Cooperation not Competition

31

As I approached by fourth week here in Ecuador, I have become more accustomed to life here and all the differences in cultures. Sadly, this week also was the third and final week of my tropical ecology class and we had our final field trip on Tuesday to the páramo, which are the highlands in Ecuador, where altitudes reach over 5000 meters. Our professor had told us that it would be cold because we were so far up, but coming from New England, I figured that meant that I might need a sweatshirt. At home, six inches of snow is a “dusting”, so I thought I could take whatever was considered “cold” in Ecuador.

Luckily, I broke down and bought some gloves (cursing the fact that I was buying gloves in a country on the equator) because it truly is a different world at 5000 meters in the sky. The bus teetered up winding and thin mountain roads to drop us off on a path in the páramo in a place called Papallacta. The cold had crept into the bus, so we had had a taste of what the climate was like, but we did not realize its harshness until we stepped off the bus and were almost blown off the side of the mountain. The temperature was probably around 40 degrees Fahrenheit, and the wind was so strong I could not believe that anything could live in such a climate. How could we still be in the same small country that held a part of the Amazon rainforest

We began our trek through the páramo, desperately trying to avoid falling or getting sucked into into the mud, but the wind was making it very difficult. Despite the dangerous terrain, the place around us was breathtakingly beautiful with rugged peaks and small plants. The fog hid our view, but the fact that anything was surviving in this crazy climate was fascinating. We came upon many cushion plants as we continued, which are a group of plants working and growing together on top of a mound of dead biomass which helps provide heat in the often freezing environment. Despite their misleading name, however, cushion plants are not very comfortable. Another surprise that soon materialized out of the thick fog was a group of lakes, some of them quite sizable. They seemed so out of place on a mountain that was otherwise relatively barren.

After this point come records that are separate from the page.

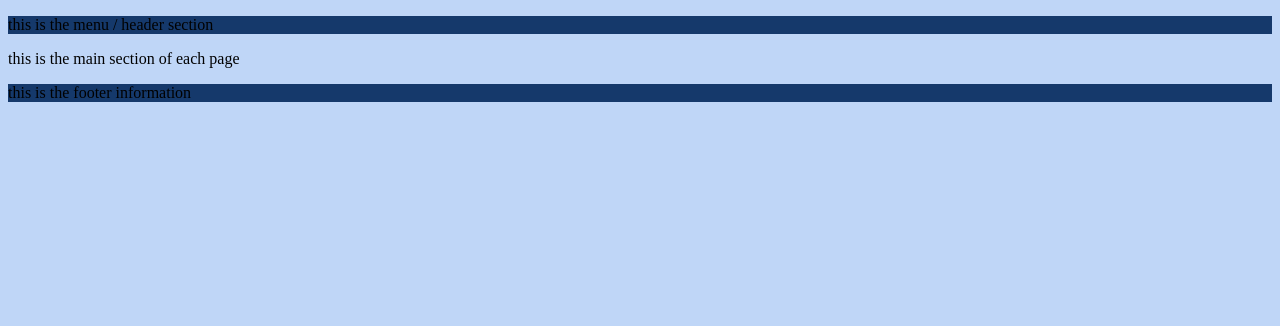
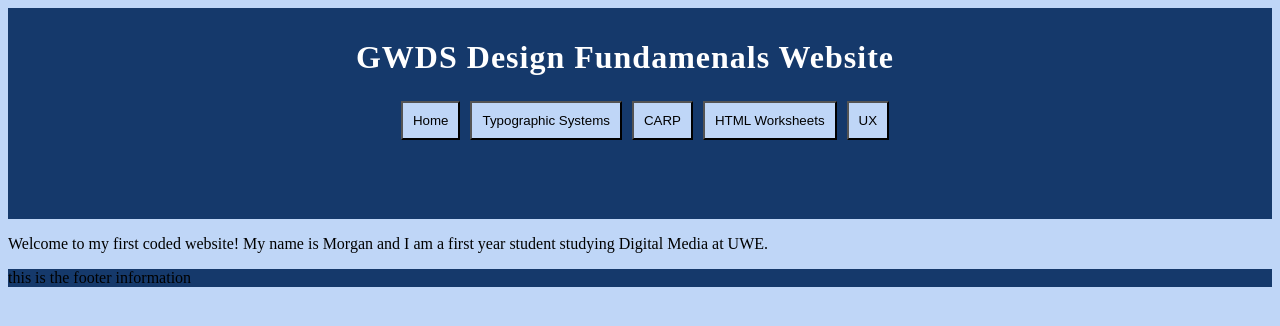
Before and after one commit to morganrees12/GWDS-FinalProject, a plain HTML site: page index.html in a window 1280 px wide. Drawn offline with Linux system fonts and the light colour scheme; a web font is replaced by a local one.

Commit message:
header and button changes

```diff
--- a/index.html
+++ b/index.html
@@ -6,19 +6,28 @@
     <meta name="viewport" content="width=device-width, initial-scale=1.0">
 
 <link rel="stylesheet" href="style.css">
+<link rel="stylesheet" href="https://use.typekit.net/ddk1yvm.css">
 
     <title>Morgan Rees GWDS Final Project</title>
 </head>
 
 <body>
+    <header>
+        <h1>GWDS Design Fundamenals Website</h1>
 
-    <header>
-        <p> this is the menu / header section</p>
+        <ul>
+            <button>Home</button>
+            <button>Typographic Systems</button>
+            <button>CARP</button>
+            <button>HTML Worksheets</button>
+            <button>UX</button>
+        </ul>
+
     </header>
 
 
     <main>
-        <p> this is the main section of each page</p>
+        <p>Welcome to my first coded website! My name is Morgan and I am a first year student studying Digital Media at UWE.</p>
 
 
     </main>
--- a/style.css
+++ b/style.css
@@ -7,6 +7,22 @@ background-color: #BFD6F7;
 
 header {
     background-color: #15396B;
+    padding: 10px 40px 60px 10px;
+    color: white;
+    text-align: center;
+    font-family: 'Meta Serif Pro Bold'
+
+}
+
+h1 {
+    letter-spacing: 1px;
+}
+
+button {
+    background-color:  #BFD6F7;
+    padding: 10px;
+    margin: 3px;
+
 }
 
 
```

As we descended further down the mountain, the weather became more bearable, though the wind still kept us on our guard. Slowly, the landscape turned into something that almost looked like it came from the grasslands of Africa with waist-deep brown grasses that undulated like the sea spread all the way to the craggy Andes, though sadly there were no giraffes or elephants). In fact, it looked as if there was very little life at all. The páramo, however, is a unique ecosystem where the benefits of cooperation actually outweigh the benefits of competition, so many species work together so that they may all survive rather than compete for resources. One may be now thinking, wait a minute, doesn’t this go against everything I have learned in any biology class ever? What about “survival of the fittest?” To me, the páramo presented this beautiful metaphor for humanity and all life.

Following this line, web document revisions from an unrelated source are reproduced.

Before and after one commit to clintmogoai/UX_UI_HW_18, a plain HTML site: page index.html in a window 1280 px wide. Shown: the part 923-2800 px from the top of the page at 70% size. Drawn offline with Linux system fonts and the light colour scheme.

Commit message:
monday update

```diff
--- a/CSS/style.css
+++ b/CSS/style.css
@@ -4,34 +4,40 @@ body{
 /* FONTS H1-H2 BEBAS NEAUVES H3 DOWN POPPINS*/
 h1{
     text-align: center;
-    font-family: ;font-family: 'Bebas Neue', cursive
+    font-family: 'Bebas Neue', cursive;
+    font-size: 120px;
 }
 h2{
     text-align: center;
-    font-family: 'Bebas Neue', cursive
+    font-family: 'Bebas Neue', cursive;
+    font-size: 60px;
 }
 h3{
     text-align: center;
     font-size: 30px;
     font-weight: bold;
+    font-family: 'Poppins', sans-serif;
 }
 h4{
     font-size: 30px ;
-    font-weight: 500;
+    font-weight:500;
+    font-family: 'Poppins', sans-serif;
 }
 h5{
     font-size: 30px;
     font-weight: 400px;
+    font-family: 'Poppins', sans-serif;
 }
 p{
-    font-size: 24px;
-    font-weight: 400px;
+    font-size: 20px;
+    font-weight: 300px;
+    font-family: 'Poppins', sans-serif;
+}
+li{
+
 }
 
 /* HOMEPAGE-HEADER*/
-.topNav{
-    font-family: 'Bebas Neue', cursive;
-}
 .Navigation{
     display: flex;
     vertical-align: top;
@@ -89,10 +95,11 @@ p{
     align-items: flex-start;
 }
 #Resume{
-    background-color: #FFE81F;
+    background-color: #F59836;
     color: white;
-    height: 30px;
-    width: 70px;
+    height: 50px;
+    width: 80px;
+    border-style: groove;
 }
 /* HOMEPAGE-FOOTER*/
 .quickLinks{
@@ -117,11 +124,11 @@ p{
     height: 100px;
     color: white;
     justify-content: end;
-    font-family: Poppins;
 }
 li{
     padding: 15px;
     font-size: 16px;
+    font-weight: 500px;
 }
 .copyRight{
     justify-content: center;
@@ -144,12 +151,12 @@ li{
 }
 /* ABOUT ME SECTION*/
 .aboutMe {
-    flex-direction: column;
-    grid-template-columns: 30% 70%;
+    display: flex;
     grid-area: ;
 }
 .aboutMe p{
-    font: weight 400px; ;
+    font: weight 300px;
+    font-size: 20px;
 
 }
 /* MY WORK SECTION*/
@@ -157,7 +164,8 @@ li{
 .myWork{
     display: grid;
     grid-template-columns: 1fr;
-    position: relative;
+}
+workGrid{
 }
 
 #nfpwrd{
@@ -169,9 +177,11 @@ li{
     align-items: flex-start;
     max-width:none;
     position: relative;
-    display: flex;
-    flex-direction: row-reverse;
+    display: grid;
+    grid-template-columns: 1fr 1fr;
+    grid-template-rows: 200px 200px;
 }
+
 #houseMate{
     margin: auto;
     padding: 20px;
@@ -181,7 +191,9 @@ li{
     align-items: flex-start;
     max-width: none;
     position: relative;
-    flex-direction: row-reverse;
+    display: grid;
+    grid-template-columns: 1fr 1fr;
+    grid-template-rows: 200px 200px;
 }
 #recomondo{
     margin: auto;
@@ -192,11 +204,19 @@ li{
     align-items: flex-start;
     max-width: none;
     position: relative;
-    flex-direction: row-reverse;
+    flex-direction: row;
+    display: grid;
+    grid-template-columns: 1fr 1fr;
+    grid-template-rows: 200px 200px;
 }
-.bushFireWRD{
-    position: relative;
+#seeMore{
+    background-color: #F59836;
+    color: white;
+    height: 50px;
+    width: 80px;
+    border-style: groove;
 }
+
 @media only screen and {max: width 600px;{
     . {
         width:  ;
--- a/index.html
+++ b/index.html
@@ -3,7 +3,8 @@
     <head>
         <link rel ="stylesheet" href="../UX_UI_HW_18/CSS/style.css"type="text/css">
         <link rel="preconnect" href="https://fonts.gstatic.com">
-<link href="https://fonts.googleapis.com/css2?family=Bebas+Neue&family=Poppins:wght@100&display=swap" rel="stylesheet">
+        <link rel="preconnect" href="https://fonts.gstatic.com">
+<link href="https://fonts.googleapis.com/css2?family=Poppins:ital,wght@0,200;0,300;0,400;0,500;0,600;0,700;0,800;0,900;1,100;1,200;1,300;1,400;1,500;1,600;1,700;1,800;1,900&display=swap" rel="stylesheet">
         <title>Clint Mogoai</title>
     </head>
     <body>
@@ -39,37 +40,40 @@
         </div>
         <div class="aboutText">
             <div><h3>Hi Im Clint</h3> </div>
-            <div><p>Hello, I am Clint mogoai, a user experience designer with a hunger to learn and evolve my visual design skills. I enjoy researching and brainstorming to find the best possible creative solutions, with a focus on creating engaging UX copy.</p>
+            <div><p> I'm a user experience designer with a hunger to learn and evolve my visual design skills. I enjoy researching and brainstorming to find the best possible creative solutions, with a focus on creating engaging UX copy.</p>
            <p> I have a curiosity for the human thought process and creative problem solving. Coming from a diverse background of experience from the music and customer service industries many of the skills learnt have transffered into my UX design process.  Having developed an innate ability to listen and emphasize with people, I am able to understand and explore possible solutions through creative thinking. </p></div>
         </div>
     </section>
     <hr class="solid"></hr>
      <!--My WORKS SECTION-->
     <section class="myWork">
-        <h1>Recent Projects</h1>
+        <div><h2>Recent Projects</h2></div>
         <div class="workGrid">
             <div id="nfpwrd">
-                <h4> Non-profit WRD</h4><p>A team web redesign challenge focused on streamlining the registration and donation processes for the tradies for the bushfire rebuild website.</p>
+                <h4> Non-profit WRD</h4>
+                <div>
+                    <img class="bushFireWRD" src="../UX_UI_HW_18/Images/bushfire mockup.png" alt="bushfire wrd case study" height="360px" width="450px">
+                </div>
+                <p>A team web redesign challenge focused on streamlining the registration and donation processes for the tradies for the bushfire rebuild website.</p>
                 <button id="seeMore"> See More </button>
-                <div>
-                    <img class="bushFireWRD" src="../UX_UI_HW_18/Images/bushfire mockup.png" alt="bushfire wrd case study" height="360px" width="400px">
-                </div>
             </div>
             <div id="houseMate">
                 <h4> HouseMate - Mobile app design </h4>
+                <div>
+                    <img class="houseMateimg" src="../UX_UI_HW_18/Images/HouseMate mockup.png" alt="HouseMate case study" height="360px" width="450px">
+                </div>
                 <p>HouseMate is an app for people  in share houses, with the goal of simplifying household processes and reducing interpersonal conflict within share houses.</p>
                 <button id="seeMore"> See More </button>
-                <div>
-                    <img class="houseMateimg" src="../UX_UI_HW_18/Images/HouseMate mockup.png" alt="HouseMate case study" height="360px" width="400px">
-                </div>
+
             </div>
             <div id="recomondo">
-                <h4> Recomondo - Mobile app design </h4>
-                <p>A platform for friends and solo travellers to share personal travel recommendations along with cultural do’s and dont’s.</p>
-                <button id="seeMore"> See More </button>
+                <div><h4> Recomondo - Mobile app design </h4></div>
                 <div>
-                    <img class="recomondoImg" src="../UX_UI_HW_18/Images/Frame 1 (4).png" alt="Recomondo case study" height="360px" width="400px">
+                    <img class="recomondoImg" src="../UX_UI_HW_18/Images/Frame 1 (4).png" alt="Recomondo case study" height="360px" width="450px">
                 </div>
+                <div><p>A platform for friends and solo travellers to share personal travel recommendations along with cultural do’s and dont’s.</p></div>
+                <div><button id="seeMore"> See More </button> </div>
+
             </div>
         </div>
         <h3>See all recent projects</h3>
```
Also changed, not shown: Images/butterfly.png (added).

We think that the only way to survive is to be always expanding, always moving forward, always competing. What we need to learn, however, as a species, is that sometimes competition just leads to mutual destruction. If we, as humans, continue to try to out-compete the rest of nature, then I do not think we will ever survive we will never survive as a species. Even my professor said that he prefers the páramo to all other regions of Ecuador, which includes the gorgeous coast and incredible Amazon, because of the beauty of the collaboration of the organisms of the páramo in the face of such harsh conditions. It is as if it is almost “too easy” in the Amazon, there are so many resources that organisms have extremely specific niches on which they exploit and thrive, hence the area’s colossal biodiversity. The páramo, however, with its limited resources and nigh impossible conditions, forces different species to each utilise their own advantages in tandem to survive.

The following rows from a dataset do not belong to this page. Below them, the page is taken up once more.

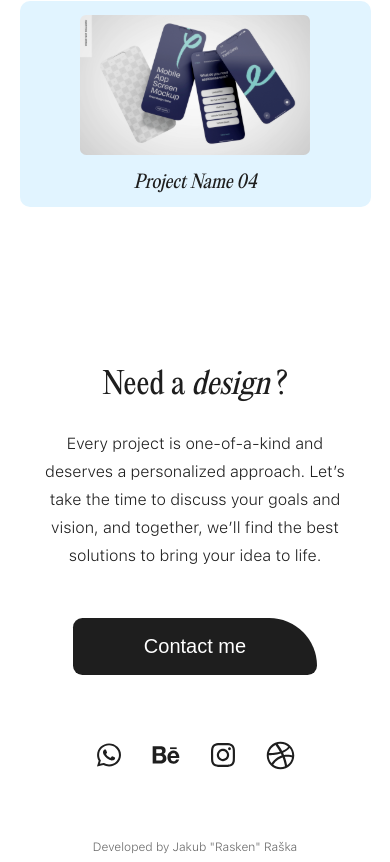
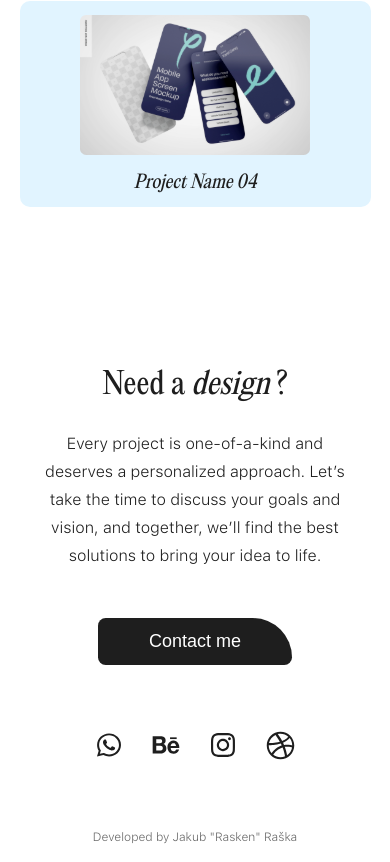
Before and after one commit to JakubRasken/my-portfolio, a React (Vite) app in the folder frontend/: page / in a window 390 px wide. Shown: the part 3759-4621 px from the top of the page. Built offline with nearby package versions, Linux system fonts and the light colour scheme; a web font is replaced by a local one.

Commit message:
Update contact.scss

```diff
--- a/frontend/src/styles/contact.scss
+++ b/frontend/src/styles/contact.scss
@@ -34,8 +34,8 @@
       line-height: 28px;
     }
   }
-  .contact-btn{
-    button{
+  .contact-btn {
+    button {
       background-color: #1e1e1e;
       width: 244px;
       height: 57px;
@@ -43,19 +43,28 @@
       border-radius: 10px 51px 10px 10px;
       color: white;
       font-size: 20px;
+
+      // Add a smooth transition
+      transition: background-color 0.3s ease;
+
+      // This is the new hover rule you need to add
+      &:hover {
+        background-color: #3a3a3a;
+        cursor: pointer;
       }
     }
-  .soical-media{
-    ul{
+  }
+  .soical-media {
+    ul {
       display: flex;
       justify-content: center;
       align-items: center;
       gap: 1.5rem;
       padding: 0;
-      li{
+      li {
         list-style: none;
-        a{
-            svg{
+        a {
+          svg {
             width: 33px;
             height: 33px;
           }
@@ -70,21 +79,18 @@
             white-space: nowrap;
             border: 0;
           }
-
+        }
+      }
     }
   }
 }
 
-  }
-}
-
-
-footer{
+footer {
   display: flex;
   justify-content: center;
   align-items: center;
   margin-top: 3rem;
-  h3{
+  h3 {
     color: #686868;
     font-weight: 400;
     font-size: 14px;
@@ -104,8 +110,8 @@ footer{
           width: 100%;
         }
       }
-      .conatct-btn{
-        button{
+      .contact-btn { // Corrected from .conatct-btn
+        button {
           background-color: #1e1e1e;
           width: 194px;
           height: 47px;
@@ -113,17 +119,23 @@ footer{
           border-radius: 10px 51px 10px 10px;
           color: white;
           font-size: 18px;
+
+          // The hover rule must be here too for small screens
+          &:hover {
+            background-color: #3a3a3a;
+            cursor: pointer;
           }
         }
-      .soical-media{
+      }
+      .soical-media {
         display: flex;
         justify-content: center;
         align-items: center;
         gap: 1.5rem;
-        li{
+        li {
             list-style: none;
-            a{
-                svg{
+            a {
+                svg {
                     width: 33px;
                     height: 33px;
                 }
@@ -131,8 +143,8 @@ footer{
         }
       }
   }
-  footer{
-    h3{
+  footer {
+    h3 {
       font-size: 12px;
     }
   }
```
Lines whose indentation alone changed are shown as unchanged.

These ideas made me feel the magic of the páramo, and this was only augmented when we arrived at the place aptly named “The Enchanted Forest.” If you have ever seen a Disney movie, just picture the forest where all the bad things in the movie happened. In Sleeping Beauty, it’s the thicket that guards her tower. In Snow White and the Seven Dwarves, it’s where the huntsman comes for Snow White. In Tangled, it’s the forest around Rapunzel’s tower. I swear that the inspiration for all of this came from this forest in the páramo. The trees all have these huge branches and there are vines hanging from every branch; indeed every surface in the whole forest in covered in green. I have never seen such a thick forest, where there seemed to be no possible way for anything to be added to it, not even in the Amazon. I was ready for little elves and faeries to come waltzing out, but, sadly, they did not.

Despite the wonder I experienced in Tiputini in the Amazon and the
beauty of the cloud forests, I think that I liked the páramo the best. The
rugged, colossal mountains the watched over us throughout the hike, some of
them made of long-dried lava black as night, the impossible wind, and the ocean
of grass all enchanted me with their beauty and their resilience. I hope that
we as people can take something from the lessons of the páramo, and listen to
nature for once instead of trying to reap all she can give until it is gone.